**Work to complete**
Wherever the word "auto" appears in a line of the records, copy that line.

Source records
==*==
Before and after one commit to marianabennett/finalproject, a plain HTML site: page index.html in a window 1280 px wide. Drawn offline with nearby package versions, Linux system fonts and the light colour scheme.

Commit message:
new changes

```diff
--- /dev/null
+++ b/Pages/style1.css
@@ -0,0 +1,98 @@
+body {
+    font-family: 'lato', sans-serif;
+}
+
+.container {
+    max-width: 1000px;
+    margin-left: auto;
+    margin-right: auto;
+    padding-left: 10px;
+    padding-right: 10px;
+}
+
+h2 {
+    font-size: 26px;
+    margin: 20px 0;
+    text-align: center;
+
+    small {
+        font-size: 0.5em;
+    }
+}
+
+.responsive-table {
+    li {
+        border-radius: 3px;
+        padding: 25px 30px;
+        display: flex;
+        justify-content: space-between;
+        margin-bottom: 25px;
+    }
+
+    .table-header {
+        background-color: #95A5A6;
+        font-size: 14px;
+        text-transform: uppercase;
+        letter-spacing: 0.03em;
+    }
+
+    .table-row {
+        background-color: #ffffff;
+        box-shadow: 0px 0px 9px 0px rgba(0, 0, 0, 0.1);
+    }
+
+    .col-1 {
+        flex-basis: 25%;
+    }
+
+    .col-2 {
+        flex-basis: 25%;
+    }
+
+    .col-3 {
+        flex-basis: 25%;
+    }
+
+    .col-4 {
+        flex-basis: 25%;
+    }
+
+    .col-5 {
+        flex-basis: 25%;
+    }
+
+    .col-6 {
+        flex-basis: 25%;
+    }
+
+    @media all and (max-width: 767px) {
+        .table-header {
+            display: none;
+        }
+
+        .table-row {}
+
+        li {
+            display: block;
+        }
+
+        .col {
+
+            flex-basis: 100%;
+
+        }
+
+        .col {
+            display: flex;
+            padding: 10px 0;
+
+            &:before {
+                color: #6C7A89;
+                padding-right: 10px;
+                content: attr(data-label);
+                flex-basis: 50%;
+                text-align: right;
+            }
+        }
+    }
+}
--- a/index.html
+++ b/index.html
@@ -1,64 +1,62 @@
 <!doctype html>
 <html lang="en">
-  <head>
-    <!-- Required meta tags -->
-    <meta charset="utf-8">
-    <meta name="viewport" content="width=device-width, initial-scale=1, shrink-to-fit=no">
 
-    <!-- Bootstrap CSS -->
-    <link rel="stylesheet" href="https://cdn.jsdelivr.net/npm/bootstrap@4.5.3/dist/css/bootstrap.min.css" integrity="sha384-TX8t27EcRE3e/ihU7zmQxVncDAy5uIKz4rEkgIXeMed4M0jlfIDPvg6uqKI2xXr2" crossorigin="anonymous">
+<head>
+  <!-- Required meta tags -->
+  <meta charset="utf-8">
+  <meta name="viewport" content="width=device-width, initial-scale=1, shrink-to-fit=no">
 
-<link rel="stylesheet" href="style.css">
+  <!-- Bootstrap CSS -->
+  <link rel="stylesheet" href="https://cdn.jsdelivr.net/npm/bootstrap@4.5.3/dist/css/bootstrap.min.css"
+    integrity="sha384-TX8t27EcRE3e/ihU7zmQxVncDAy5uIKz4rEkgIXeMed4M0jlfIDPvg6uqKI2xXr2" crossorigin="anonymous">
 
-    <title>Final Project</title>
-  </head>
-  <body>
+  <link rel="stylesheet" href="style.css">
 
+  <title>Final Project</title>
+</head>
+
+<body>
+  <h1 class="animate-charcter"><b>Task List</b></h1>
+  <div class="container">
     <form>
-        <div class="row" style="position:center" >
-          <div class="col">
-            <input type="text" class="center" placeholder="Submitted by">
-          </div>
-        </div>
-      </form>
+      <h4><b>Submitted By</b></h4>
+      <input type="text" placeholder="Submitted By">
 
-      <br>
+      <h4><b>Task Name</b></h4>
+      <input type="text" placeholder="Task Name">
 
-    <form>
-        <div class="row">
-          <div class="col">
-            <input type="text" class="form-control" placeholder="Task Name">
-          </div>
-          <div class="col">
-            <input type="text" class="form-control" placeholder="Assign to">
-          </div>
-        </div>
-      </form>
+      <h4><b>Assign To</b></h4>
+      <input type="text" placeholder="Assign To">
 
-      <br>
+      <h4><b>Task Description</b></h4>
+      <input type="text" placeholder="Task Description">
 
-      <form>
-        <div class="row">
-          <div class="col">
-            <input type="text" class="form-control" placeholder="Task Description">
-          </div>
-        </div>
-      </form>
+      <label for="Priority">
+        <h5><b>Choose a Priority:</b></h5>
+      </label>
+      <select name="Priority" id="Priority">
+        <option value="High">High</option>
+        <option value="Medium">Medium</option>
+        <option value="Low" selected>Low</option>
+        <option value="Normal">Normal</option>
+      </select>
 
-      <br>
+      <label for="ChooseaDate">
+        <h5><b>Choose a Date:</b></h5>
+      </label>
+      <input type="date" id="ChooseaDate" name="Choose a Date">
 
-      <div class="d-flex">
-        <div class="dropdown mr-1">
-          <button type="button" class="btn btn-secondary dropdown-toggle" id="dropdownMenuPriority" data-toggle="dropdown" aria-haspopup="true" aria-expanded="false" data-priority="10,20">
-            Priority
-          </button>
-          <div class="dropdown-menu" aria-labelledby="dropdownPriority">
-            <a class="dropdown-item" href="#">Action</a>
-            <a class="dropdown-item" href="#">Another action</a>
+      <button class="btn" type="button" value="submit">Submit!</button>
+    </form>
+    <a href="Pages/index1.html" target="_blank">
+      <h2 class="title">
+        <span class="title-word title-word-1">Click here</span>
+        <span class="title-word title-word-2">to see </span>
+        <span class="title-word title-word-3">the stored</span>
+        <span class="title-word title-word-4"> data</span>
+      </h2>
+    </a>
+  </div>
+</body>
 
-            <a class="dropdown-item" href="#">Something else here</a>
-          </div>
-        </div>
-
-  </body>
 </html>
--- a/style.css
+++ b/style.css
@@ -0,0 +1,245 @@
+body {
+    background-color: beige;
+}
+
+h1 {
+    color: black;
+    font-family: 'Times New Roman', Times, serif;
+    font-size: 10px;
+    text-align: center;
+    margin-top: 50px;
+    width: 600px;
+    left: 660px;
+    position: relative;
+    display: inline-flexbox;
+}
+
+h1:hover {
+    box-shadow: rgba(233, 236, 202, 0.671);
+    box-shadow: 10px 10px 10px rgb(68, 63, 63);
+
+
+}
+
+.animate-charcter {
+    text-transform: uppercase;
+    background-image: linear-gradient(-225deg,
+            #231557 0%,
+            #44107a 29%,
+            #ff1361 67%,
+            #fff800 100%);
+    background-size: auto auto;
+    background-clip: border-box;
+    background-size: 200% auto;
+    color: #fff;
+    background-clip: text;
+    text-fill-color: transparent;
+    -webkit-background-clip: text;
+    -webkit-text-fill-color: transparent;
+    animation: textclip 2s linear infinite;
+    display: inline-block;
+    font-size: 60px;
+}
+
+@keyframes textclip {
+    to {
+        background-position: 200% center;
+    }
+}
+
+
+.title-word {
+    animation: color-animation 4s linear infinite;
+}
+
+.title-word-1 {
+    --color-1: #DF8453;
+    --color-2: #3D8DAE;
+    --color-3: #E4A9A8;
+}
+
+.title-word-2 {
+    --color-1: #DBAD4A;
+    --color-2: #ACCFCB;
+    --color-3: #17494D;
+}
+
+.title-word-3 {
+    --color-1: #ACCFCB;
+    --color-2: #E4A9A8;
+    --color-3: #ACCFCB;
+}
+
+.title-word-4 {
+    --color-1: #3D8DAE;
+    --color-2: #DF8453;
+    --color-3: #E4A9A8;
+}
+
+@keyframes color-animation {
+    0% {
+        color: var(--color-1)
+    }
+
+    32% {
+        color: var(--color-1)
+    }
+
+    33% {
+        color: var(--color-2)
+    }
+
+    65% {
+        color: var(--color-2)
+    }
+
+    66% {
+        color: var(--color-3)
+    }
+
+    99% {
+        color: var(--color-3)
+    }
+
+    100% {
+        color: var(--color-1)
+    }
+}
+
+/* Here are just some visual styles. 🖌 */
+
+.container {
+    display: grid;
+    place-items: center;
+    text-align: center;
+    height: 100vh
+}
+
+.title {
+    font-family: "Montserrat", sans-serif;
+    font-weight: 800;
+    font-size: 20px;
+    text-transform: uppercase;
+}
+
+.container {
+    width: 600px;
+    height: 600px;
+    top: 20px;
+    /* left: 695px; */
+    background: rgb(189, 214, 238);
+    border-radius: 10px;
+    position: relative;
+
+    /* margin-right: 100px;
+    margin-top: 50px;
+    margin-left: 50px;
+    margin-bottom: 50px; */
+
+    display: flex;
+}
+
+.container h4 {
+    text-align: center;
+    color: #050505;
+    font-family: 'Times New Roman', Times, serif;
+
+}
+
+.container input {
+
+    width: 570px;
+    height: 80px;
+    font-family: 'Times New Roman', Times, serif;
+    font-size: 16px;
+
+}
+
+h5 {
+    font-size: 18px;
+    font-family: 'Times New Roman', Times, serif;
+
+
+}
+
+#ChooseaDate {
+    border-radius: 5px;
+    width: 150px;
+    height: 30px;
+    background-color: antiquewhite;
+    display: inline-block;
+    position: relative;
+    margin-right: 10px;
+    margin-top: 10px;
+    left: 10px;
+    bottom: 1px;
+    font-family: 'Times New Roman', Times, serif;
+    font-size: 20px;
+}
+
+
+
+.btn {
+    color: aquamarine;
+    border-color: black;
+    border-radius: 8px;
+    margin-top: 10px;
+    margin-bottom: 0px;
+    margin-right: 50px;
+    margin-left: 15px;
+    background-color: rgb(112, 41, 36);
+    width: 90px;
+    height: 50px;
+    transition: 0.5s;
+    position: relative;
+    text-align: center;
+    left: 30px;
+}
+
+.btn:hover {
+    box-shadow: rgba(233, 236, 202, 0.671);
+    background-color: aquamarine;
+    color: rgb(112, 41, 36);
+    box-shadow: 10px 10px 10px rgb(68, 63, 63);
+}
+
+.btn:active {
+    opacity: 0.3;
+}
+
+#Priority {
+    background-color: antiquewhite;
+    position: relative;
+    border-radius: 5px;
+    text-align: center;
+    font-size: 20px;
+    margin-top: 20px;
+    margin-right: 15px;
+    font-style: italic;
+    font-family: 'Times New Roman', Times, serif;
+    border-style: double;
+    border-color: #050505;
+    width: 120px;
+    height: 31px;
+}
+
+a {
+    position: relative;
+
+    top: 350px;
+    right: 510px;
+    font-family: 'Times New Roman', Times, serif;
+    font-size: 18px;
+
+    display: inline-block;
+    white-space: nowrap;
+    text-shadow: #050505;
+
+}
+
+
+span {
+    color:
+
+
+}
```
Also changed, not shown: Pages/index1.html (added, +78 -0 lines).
==*==
**Answer section**
+    margin-left: auto;
+    margin-right: auto;
+    background-size: auto auto;
+    background-size: 200% auto;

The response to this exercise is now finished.